Grilling packs of food yields delicious results
Whether your family likes camping or just cooking out in the backyard, chances are this summer you’ll be firing up the grill or campfire and making a meal. For me, these are the times that memories are made of.
I remember helping my grandmother make our meals on numerous summer camping adventures. Even then, I liked to help make meals. And one thing we know for sure is that kids are much more likely to eat what they have helped to prepare.
But burgers and hot dogs not only get old fast, they’re not necessarily the most healthy and certainly aren’t the most creative. If you haven’t tried foil packages, it’s time to give this time-tested outdoor cooking staple a go. The great thing about foil cooking is that you can do it one of two ways. You can either create the packs at the fire site, or create them at home before you head out and then have one less thing to do (and less packing to carry) to the fire.
What to put in your foil packs is really up to you and your family’s likes and dislikes. I love chicken or turkey, so they’re often my go-to protein in this dish. But I’ve made such good foil pack dinners with zucchini and fish (for me, it’s salmon—an “oily” fish and less likely to dry in this type of very hot cooking environment), with shrimp, beef, pork, heck, really any protein will work.
The trick to making your foil pack is to slice everything into “like” size pieces. If you’re cubing the protein, then cube the vegetables, too. If you’re using potatoes, I like to slice them on a mandolin; the very thin slices are more likely to cook tender than chunks would. Kids love to use the mandolin, but we adults realize those are tricky and can be dangerous. If yours has a finger guard, then let them have fun (with you nearby in case they start trying to move like an Iron Chef). If not, it’s most likely best if you slice the spuds and give them the pleasure of arranging the discs in the foil package.
Now, a few words about potatoes. Sweet potatoes are much lower on the glycemic index than white potatoes. And even with white potatoes, there are differences. Baking (russets) have more sugar than new potatoes. If you’re really worried about sugar, it’s best to parboil any potato, and then drain off the starchy water before finishing in the foil packet. That may be more work than you want to do, but it will lower the amount of glucose in the spuds.

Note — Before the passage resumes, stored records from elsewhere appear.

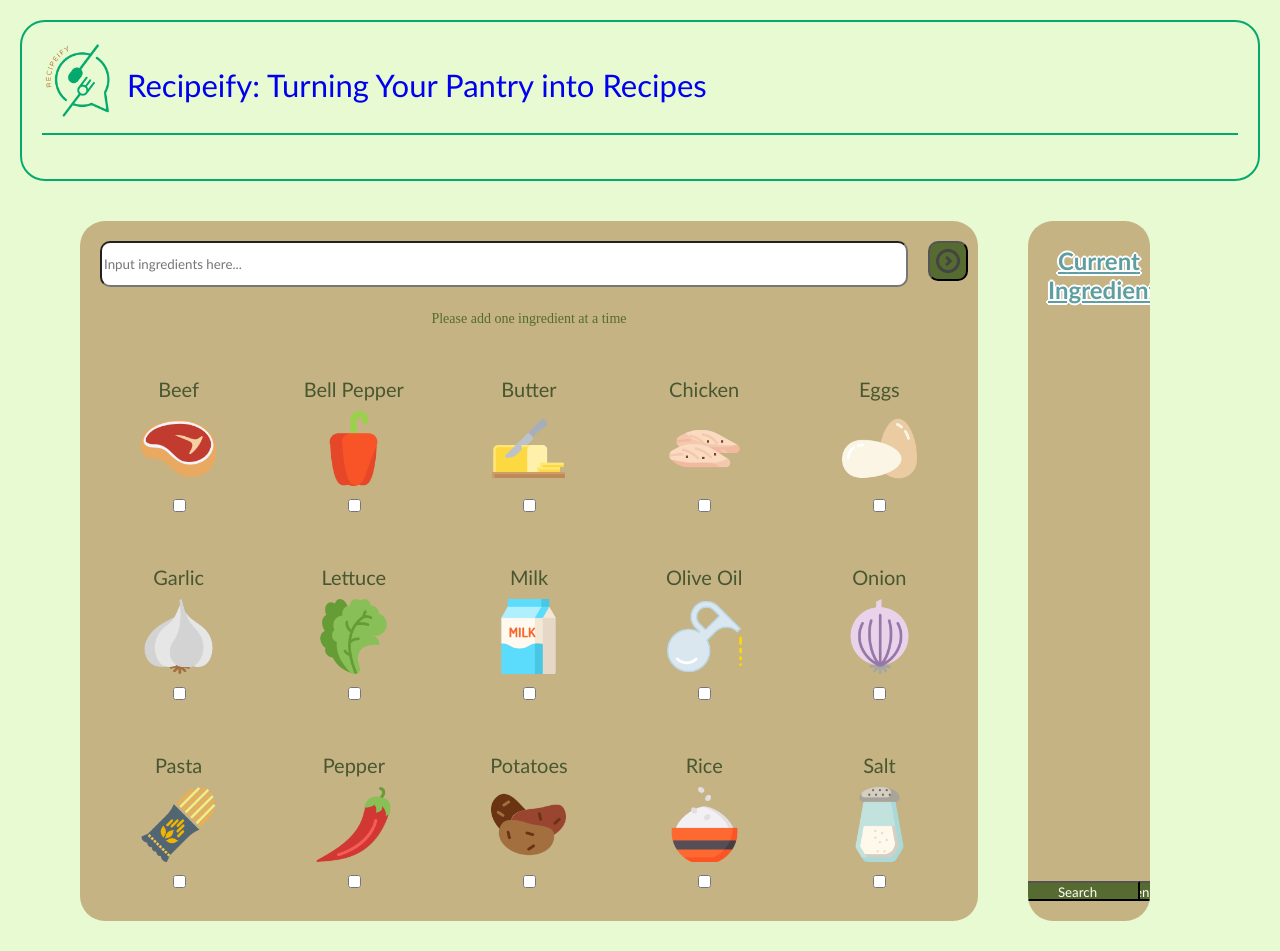
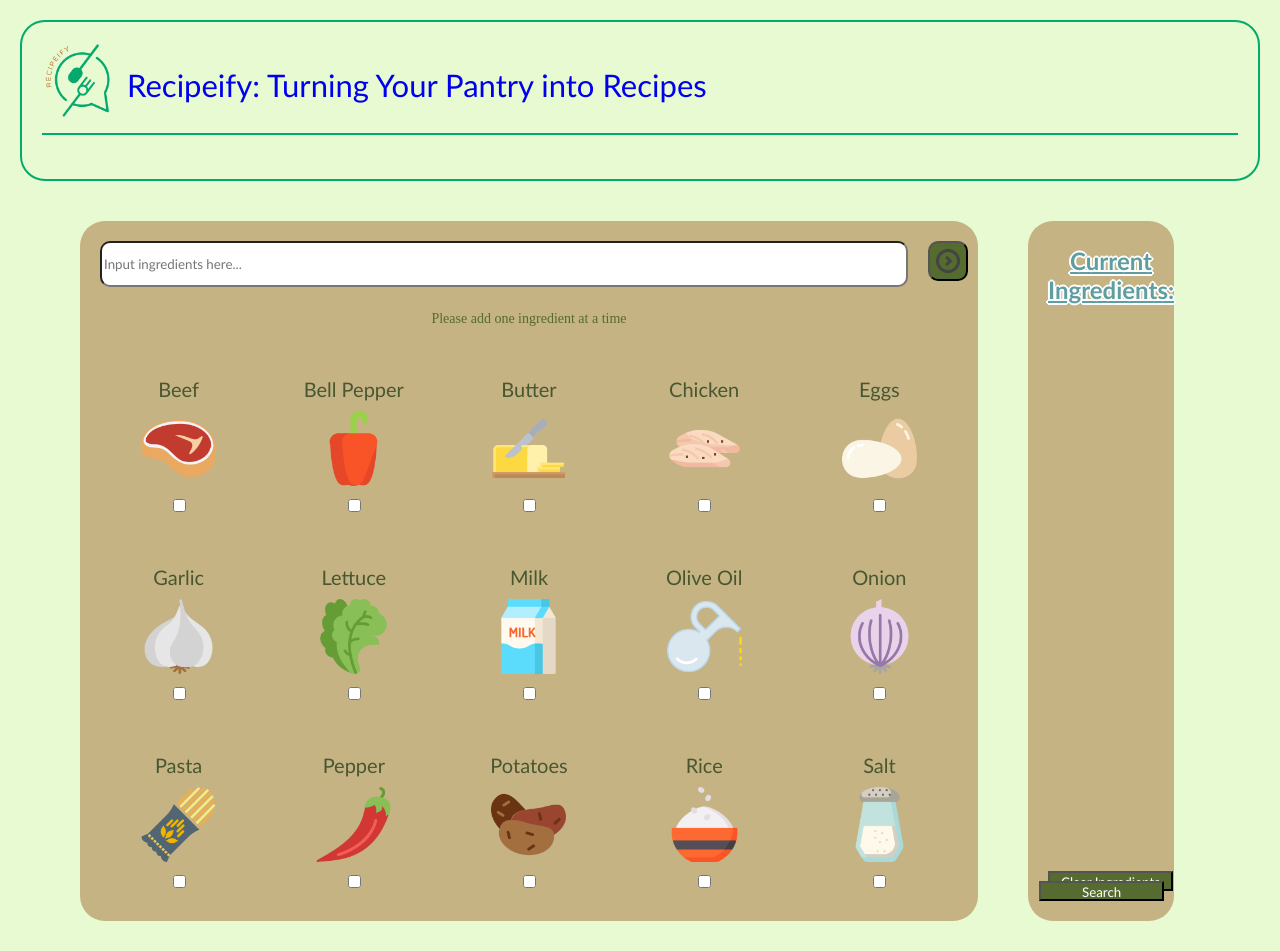
Before and after one commit to SoulaiVang/Recipify, a React (Create React App) app: page / in a window 1280 px wide. Built offline with nearby package versions, Linux system fonts and the light colour scheme.

Commit message:
Fixed bug with Current ingredients
Also slightly changed up Button CSS for consistency

```diff
--- a/src/IngredientPage.css
+++ b/src/IngredientPage.css
@@ -85,6 +85,8 @@ body {
   color: white;
   font-family: Calibri;
   border-radius: 10px;
+  margin: 10px;
+  margin-top: 20px;
   background-image: url(../public/assets/searchicon.png);
   background-size: cover;
 }
@@ -130,7 +132,6 @@ label {
   height: 700px;
   background-color: #C5B384; /* Choose your desired color */
   box-sizing: border-box; /*Ensure padding is included in width/height*/
-  overflow-y: auto; /* Add scroll if content overflows */
   font-family: system-ui, -apple-system, BlinkMacSystemFont, 'Segoe UI', Roboto, Oxygen, Ubuntu, Cantarell, 'Open Sans', 'Helvetica Neue', sans-serif;
 }
 
@@ -145,7 +146,6 @@ label {
   text-shadow: 2px 0 #fff, -2px 0 #fff, 0 2px #fff, 0 -2px #fff,
              1px 1px #fff, -1px -1px #fff, 1px -1px #fff, -1px 1px #fff;
   font-family: Calibri;
-
 }
 
 .ingredient-list {
@@ -153,6 +153,8 @@ label {
   font-size: 20px;
   font-weight: bold;
   position: relative;
+  height: 578px;
+  overflow-y: auto; /* Add scroll if content overflows */
 }
 
 .selected-ingredient:hover {
@@ -166,8 +168,9 @@ label {
   background-color: darkolivegreen;
   color: white;
   position: absolute;
-  bottom: 10px;
+  bottom: 20px;
   left: 10px;
+  margin-top: 20px;
   font-family: Calibri;
 }
 
@@ -179,6 +182,6 @@ label {
   position: absolute;
   bottom: 20px;
   right: 10px;
+  margin-top: 20px;
   font-family: Calibri;
-
 }
```
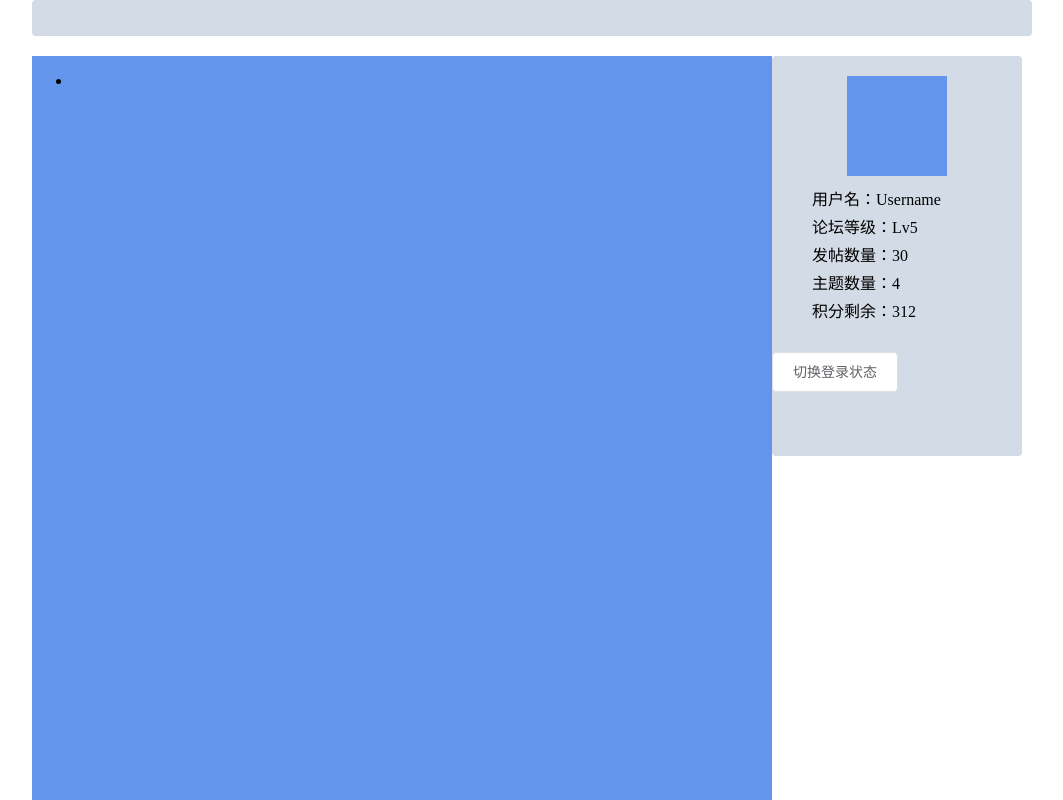
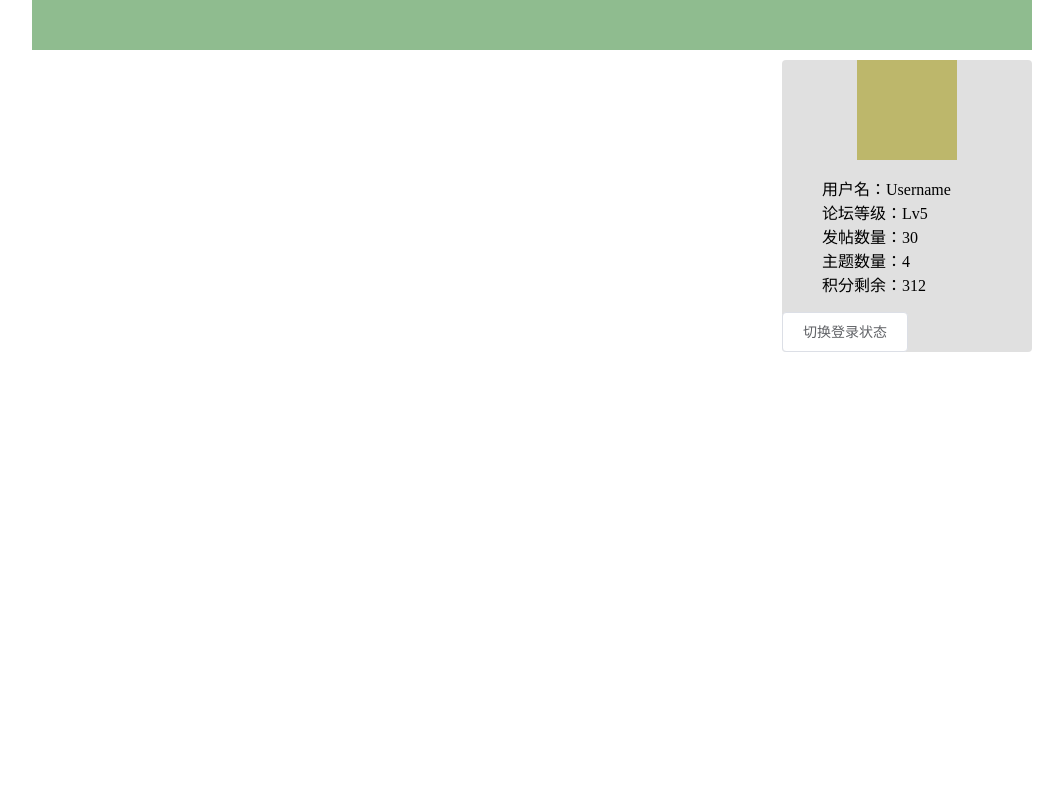
Before and after one commit to KirizakiKnad/yosoro, a Vue app: page /#/ in a window 1280 px wide. Shown: the top 800 px of the page, without its empty margins (108-1171 px from the left). Built offline with nearby package versions, Linux system fonts and the light colour scheme.

Commit message:
MainWindowV4

```diff
--- a/src/components/main/MainWindow.vue
+++ b/src/components/main/MainWindow.vue
@@ -1,169 +1,35 @@
 <template>
   <div class="initbox">
     <div class="is-background"></div>
-    <el-row :gutter="20"><!-- 头部 -->
-      <el-col :span="24"><div class="grid-content bg-purple">
-
-      </div></el-col>
-    </el-row>
-    <div class="LeftContent">
-      <div class="content">
-        <!-- 显示帖子内容 -->
-        <ul>
-          <li></li>
-        </ul>
-      </div>
-      <!-- 翻页组件 -->
-      <div class="block">
-       <el-pagination class="page"
-          @size-change="handleSizeChange"
-          @current-change="handleCurrentChange"
-          :current-page="currentPage4"
-          :page-sizes="[10, 20, 30, 40]"
-          :page-size="50"
-          layout="total, sizes, prev, pager, next, jumper"
-          :total="50">
-        </el-pagination>
-      </div>
-    </div>
-    <!-- 用户信息栏 -->
-    <el-row>
-      <el-col :span="6"><div class="grid-content bg-purple content" id="infos">
-        <div v-if="isLogin">
-        <div class="headimg"></div>
-        <ul class="userinfo">
-          <li v-for= "item in userinfos">用户名：{{ item.name }}</li>
-          <li v-for= "item in userinfos">论坛等级：Lv{{ item.leve }}</li>
-          <li v-for= "item in userinfos">发帖数量：{{ item.postSun }}</li>
-          <li v-for= "item in userinfos">主题数量：{{ item.titleSUn }}</li>
-          <li v-for= "item in userinfos">积分剩余：{{ item.point }}</li>
-        </ul>
-        </div>
-        <div v-else class="Tologin">
-          <el-button class="TologinBtn">请登录</el-button>
-        </div>
-        <el-button @click="an">切换登录状态</el-button>
-      </div></el-col>
-    </el-row>
+    <headers/>
+    <content/>
+    <userinfo class="userinfo"/>
   </div>
 
 </template>
 
 <script>
+
+    import Content from "./content";
+    import Userinfo from "./userinfo";
+    import Headers from "./headers";
     export default {
         name: "MainWindow",
-      data() {
-        return {
-            isLogin:true,
-            userinfos:[
-              {
-                name:"Username",
-                leve:"5",
-                postSun:"30",
-                titleSUn:"4",
-                point:"312"
-              }
-            ],
-        }
-      },
-      methods: {
-        handleSizeChange(val) {
-          console.log(`每页 ${val} 条`);
-        },
-        handleCurrentChange(val) {
-          console.log(`当前页: ${val}`);
-        },
-        an(){
-          this.isLogin=!this.isLogin;
-          console.log(this.isLogin);
-        }
-      },
-
-
-
+      components: {Headers, Userinfo, Content},
     }
 </script>
 
 <style scoped>
-  .el-row {
-    margin-bottom: 20px;
-  &:last-child {
-     margin-bottom: 0;
-   }
-  }
-  .el-col {
-    border-radius: 4px;
-  }
-  .bg-purple-dark {
-    background: #99a9bf;
-  }
-  .bg-purple {
-    background: #d3dce6;
-  }
-  .bg-purple-light {
-    background: #e5e9f2;
-  }
-  .grid-content {
-    border-radius: 4px;
-    min-height: 36px;
-  }
-  .row-bg {
-    padding: 10px 0;
-    background-color: #f9fafc;
-  }
-  .grid-content{
-    height: auto;
-  }
   .initbox{
     width: 1000px;
     margin: 0 auto;
   }
   .is-background{
-    width: 100%;
-    height: 100%;
+
     background-image: url("../../assets/MT.jpg");
   }
-  .LeftContent{
-
-    background: cornflowerblue;
-    float: left;
-    height: 1000px;
-    width: 740px;
-  }
-  .content{
-    height: 800px;
-  }
-  .block{
-    position: relative;
-    bottom: 0;
-    z-index: 99;
-  }
-  .headimg{
-    height: 100px;
-    width: 100px;
-    background: cornflowerblue;
-    margin: 0 auto 20px;
-    position: relative;
-    top:20px;
-  }
-  .Tologin{
-    height: 200px;
-    width: 80px;
-   margin:auto ;
-  }
-  .TologinBtn{
-    margin-top: 100px;
-  }
   .userinfo{
-    margin: 30px auto;
-    padding: 0 auto;
-    list-style: none;
-  }
-  #infos{
-    height: 400px;
-
-  }
-  .userinfo>li{
-    margin: 4px auto;
+    margin-top: 10px;
+    float: right;
   }
 </style>
--- /dev/null
+++ b/src/components/main/content.vue
@@ -0,0 +1,48 @@
+<template>
+  <div class="LeftContent">
+    <div class="content">
+      <!-- 显示帖子内容 -->
+      <ul>
+        <li></li>
+      </ul>
+    </div>
+    <!-- 翻页组件 -->
+    <div class="block">
+      <el-pagination class="page"
+                     @size-change="handleSizeChange"
+                     @current-change="handleCurrentChange"
+                     :current-page="currentPage4"
+                     :page-sizes="[10, 20, 30, 40]"
+                     :page-size="50"
+                     layout="total, sizes, prev, pager, next, jumper"
+                     :total="50">
+      </el-pagination>
+    </div>
+  </div>
+</template>
+
+<script>
+    export default {
+        name: "content",
+      data(){
+
+      },
+      methods: {
+        handleSizeChange(val) {
+          console.log(`每页 ${val} 条`);
+        },
+        handleCurrentChange(val) {
+          console.log(`当前页: ${val}`);
+        },
+
+      }
+    }
+</script>
+
+<style scoped>
+  .LeftContent{
+    background: cornflowerblue;
+    height: 1000px;
+    width: 740px;
+  }
+</style>
--- /dev/null
+++ b/src/components/main/headers.vue
@@ -0,0 +1,20 @@
+<template>
+  <div class="head">
+    <div class="logo"> </div>
+  <!-- 头部 -->
+  </div>
+</template>
+
+<script>
+    export default {
+        name: "headers"
+    }
+</script>
+
+<style scoped>
+  .head{
+    background: darkseagreen;
+    width: 1000px;
+    height: 50px;
+  }
+</style>
--- /dev/null
+++ b/src/components/main/userinfo.vue
@@ -0,0 +1,101 @@
+<template>
+  <div class="userbox">    <!-- 用户信息栏 -->
+    <el-row>
+    <el-col :span="24"><div class="grid-content bg-purple content" id="infos">
+      <div v-if="isLogin">
+        <div class="headimg"></div>
+        <ul class="userinfo">
+          <li v-for= "item in userinfos">用户名：{{ item.name }}</li>
+          <li v-for= "item in userinfos">论坛等级：Lv{{ item.leve }}</li>
+          <li v-for= "item in userinfos">发帖数量：{{ item.postSun }}</li>
+          <li v-for= "item in userinfos">主题数量：{{ item.titleSUn }}</li>
+          <li v-for= "item in userinfos">积分剩余：{{ item.point }}</li>
+        </ul>
+      </div>
+      <div v-else class="Tologin">
+        <el-button class="TologinBtn">请登录</el-button>
+      </div>
+      <el-button @click="an">切换登录状态</el-button>
+    </div></el-col>
+  </el-row>
+  </div>
+</template>
+
+<script>
+    export default {
+        name: "userinfo",
+      data(){
+        return {
+          isLogin:true,
+          userinfos:[
+            {
+              name:"Username",
+              leve:"5",
+              postSun:"30",
+              titleSUn:"4",
+              point:"312"
+            }
+          ],
+
+        }
+      },
+      methods:{
+        an(){
+          this.isLogin=!this.isLogin;
+          console.log(this.isLogin);
+        }
+      }
+
+    }
+</script>
+
+<style scoped>
+
+  .el-row {
+    margin-bottom: 20px;
+  &:last-child {
+     margin-bottom: 0;
+   }
+  }
+  .el-col {
+    border-radius: 4px;
+  }
+  .bg-purple-dark {
+    background: #99a9bf;
+  }
+  .bg-purple {
+    background: #E0E0E0;
+  }
+  .bg-purple-light {
+    background: #e5e9f2;
+  }
+  .grid-content {
+    border-radius: 4px;
+    min-height: 36px;
+  }
+  .row-bg {
+    padding: 10px 0;
+    background-color: #f9fafc;
+  }
+  .userbox{
+    width: 250px;
+
+  }
+  .headimg{
+    background: darkkhaki;
+    width: 100px;
+    height: 100px;
+    margin: 0 auto;
+  }
+  .userinfo{
+    list-style: none;
+
+  }
+  .Tologin{
+    width: 250px;
+    height: 250px;
+  }
+  .TologinBtn{
+    margin: 82px 82px;
+  }
+</style>
```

So, I prefer sweets. They sound like they would wreak havoc on your insulin levels, but they really do produce less of an effect. Sweets are considered “medium” on the glycemic index. But wait, there’s more! We tend to think potatoes are just starch and starch is bad for us. But sweet potatoes have been found to actually help regulate blood sugar (even in people with type 2 diabetes). That’s why we’ll leave the skin on these orange gems when we slice them thinly.
The dietary fiber in a sweet potato paces the digestive process. And, now, I’m getting technical, but this is good stuff—sweets raise adiponectin. What does that mean? Well, in case you didn’t know (and who would!) adiponectin is a protein hormone that helps us all regulate our insulin metabolism. So, for those of us watching our sugar consumption, sweet potatoes are a solution, not a problem.
And these tubers give us a ton of vitamin A. Enough to meet 35 percent of the average adult’s daily needs, but for kids that can be up to 90 percent of their daily needs. While sweet potatoes (and most orange and red foods) contain an exceptional amount of beta-carotene, to get absorbed into our bodies we need some fat with that! Just a tablespoon of olive or coconut oil will do the trick. Plus, “good” fats help us feel fuller longer.
It’s time to make our packets. Use a heavy-duty aluminum foil. Shiny side in or out really doesn’t matter. (We’ve just busted that myth!) I pour about a tablespoon of oil on the bottom and smear it around. Then I layer. If I’m using a starch, it goes down first. Then the veg and the protein on top. I fold tightly so the steam doesn’t escape. This will help keep things tender in this high-heat environment.
How you fold is up to you. It can be a square, a rectangle, or even wadded up like a drawstring bag. Just make sure the steam doesn’t escape and you can get it on and off the coals or the grate.
Grill over medium-high heat for about 12 minutes turning just once. Make sure to check for doneness before serving, as cooking on a grill or open flame is an inexact science.
If you’re looking for a bit of a “s’more” reprieve, consider taking a dollop of marshmallow fluff and putting it on the end of an enormous strawberry. Hold over the flame until just lightly browned. Now, that’s what I call camp food!
4 skinless, boneless chicken breasts
1/4 cup chopped mixed herbs
3 tablespoons olive oil
3 tablespoons lemon juice
Toss chicken breasts in the olive oil,
herb and lemon juice mixture in a bowl.
Divide among four foil packets.
Grill over medium-high heat, 12 minutes.
Chris Xaver, Ph.D., is a local TV and radio personality with three children and five grandchildren. Her healthy lifestyle show, The Sweet Life, is airing on public television stations nationwide.